> _Material shown_:
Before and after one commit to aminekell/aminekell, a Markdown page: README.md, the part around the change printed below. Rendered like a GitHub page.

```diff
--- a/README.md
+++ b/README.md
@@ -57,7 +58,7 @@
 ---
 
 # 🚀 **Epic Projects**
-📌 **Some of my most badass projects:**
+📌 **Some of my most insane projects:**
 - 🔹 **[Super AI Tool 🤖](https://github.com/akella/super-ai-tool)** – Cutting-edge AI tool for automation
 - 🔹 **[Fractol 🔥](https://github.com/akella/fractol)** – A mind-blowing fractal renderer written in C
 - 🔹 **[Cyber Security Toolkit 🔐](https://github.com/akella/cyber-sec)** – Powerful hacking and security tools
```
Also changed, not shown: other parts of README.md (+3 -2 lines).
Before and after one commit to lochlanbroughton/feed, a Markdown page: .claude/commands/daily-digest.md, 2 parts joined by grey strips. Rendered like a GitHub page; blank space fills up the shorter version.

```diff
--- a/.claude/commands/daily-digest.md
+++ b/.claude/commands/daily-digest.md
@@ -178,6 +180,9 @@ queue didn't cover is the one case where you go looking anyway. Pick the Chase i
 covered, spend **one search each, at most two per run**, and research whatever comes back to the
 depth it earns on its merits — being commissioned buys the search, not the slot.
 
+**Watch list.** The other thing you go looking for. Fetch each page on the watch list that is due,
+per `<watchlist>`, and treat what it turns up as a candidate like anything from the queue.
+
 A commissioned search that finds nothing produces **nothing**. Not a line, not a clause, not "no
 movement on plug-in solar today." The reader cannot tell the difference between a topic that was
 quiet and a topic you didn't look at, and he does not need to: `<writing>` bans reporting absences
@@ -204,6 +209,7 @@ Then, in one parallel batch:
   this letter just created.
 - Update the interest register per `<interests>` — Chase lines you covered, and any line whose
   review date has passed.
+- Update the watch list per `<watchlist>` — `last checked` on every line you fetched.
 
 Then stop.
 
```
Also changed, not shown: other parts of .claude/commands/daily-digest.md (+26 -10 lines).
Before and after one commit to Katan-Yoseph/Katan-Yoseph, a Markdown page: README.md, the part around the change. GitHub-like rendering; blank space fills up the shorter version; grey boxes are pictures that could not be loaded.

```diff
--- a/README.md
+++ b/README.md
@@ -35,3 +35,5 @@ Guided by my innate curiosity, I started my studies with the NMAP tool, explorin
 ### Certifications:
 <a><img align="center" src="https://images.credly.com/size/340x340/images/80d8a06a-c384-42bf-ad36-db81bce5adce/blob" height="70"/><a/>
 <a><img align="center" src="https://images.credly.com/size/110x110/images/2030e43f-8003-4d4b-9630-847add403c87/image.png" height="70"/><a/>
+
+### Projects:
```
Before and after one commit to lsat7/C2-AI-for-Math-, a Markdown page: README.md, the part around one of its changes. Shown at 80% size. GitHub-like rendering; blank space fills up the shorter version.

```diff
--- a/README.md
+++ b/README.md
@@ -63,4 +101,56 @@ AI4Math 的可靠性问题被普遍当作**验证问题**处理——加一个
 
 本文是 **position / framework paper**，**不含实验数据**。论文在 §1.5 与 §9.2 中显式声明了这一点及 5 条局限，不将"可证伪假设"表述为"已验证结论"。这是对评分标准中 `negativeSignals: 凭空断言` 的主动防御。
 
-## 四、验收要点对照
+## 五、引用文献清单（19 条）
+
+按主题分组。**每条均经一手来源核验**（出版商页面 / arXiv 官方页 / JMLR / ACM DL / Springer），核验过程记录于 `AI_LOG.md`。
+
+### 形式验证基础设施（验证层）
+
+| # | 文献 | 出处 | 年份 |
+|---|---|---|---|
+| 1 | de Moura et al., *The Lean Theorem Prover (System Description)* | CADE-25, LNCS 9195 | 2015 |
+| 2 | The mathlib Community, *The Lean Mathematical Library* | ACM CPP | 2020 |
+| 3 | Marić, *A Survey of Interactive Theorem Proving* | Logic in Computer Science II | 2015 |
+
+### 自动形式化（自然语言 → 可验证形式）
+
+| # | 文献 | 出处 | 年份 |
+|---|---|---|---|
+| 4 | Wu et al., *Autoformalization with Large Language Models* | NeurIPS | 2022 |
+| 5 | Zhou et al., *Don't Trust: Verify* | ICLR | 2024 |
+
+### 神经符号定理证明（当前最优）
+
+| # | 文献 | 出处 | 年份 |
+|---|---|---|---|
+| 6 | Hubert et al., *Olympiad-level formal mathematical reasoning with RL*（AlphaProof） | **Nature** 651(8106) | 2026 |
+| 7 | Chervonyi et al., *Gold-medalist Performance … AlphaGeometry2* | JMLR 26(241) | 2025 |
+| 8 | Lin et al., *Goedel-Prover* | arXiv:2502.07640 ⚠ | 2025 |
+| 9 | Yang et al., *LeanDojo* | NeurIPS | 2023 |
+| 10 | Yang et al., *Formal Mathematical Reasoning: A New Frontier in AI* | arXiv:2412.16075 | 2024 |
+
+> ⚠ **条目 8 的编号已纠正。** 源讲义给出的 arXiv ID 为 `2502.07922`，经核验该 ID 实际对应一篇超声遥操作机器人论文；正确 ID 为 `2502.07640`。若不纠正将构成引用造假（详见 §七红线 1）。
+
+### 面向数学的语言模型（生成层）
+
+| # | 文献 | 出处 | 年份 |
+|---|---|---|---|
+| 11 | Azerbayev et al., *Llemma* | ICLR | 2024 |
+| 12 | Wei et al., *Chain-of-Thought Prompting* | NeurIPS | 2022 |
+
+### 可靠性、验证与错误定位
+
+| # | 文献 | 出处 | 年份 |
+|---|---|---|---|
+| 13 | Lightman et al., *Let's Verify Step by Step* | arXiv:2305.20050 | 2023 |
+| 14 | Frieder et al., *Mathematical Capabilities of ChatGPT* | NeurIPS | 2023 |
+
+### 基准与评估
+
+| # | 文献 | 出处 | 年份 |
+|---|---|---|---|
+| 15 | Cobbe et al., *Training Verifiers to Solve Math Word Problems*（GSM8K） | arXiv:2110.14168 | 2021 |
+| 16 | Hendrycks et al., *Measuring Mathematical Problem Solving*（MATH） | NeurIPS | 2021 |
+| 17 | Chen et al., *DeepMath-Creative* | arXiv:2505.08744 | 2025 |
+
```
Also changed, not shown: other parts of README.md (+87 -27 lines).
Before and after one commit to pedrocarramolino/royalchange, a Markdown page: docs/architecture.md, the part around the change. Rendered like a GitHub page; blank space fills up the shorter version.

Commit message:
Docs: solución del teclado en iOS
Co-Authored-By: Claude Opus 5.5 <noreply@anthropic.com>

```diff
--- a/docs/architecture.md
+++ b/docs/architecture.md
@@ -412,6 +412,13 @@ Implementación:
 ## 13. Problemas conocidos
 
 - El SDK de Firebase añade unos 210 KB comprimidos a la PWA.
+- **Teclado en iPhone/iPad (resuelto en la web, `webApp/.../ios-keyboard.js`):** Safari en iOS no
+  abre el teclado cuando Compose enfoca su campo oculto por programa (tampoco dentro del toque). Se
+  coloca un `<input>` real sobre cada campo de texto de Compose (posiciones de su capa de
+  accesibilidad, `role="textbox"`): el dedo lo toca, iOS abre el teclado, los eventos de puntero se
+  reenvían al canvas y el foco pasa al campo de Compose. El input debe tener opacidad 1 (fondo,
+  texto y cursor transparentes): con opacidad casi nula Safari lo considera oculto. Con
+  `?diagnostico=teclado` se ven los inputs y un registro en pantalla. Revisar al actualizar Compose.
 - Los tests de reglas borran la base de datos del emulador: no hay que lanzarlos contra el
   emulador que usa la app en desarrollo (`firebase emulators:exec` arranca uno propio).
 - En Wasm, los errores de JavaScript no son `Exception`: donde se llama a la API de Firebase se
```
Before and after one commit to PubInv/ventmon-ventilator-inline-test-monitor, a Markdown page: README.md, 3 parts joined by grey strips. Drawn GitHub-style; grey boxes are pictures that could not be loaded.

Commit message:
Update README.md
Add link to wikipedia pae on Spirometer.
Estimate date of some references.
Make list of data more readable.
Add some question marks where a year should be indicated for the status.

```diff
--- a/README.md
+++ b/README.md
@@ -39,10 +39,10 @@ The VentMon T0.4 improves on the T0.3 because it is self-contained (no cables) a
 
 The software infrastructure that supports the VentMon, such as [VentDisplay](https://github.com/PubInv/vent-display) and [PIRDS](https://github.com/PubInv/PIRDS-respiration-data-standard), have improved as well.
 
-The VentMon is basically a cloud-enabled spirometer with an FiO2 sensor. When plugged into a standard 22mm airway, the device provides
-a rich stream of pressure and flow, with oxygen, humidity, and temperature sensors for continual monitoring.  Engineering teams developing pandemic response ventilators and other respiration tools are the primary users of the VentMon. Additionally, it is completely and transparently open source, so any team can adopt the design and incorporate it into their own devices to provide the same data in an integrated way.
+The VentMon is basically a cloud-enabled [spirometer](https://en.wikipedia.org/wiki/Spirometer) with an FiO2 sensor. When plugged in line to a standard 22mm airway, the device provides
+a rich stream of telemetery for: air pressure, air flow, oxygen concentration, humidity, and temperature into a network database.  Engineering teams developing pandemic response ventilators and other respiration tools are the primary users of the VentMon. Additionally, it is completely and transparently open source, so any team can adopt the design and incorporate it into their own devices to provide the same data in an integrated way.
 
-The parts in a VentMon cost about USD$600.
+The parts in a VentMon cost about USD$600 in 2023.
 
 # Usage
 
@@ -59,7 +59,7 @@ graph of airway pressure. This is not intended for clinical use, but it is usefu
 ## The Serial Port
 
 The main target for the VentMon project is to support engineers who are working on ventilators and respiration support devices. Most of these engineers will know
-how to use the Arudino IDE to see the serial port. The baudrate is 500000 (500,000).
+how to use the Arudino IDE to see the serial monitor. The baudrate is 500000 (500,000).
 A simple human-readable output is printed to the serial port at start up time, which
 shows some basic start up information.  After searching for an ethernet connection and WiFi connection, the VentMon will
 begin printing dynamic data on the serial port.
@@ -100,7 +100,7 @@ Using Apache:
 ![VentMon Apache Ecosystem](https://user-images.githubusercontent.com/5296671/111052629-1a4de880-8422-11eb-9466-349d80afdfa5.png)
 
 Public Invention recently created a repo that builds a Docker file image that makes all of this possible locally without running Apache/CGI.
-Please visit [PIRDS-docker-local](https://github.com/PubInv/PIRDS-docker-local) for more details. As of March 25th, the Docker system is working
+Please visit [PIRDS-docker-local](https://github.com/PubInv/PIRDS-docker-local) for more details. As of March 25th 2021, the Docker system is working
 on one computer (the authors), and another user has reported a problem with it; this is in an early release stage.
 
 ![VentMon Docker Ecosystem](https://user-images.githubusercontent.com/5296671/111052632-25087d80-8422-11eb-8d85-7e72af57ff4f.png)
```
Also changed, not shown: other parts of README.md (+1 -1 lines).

> _What is needed_:
The reply should be nothing but the number of lines in the entries that include "size".

> _Finished exercise_:
3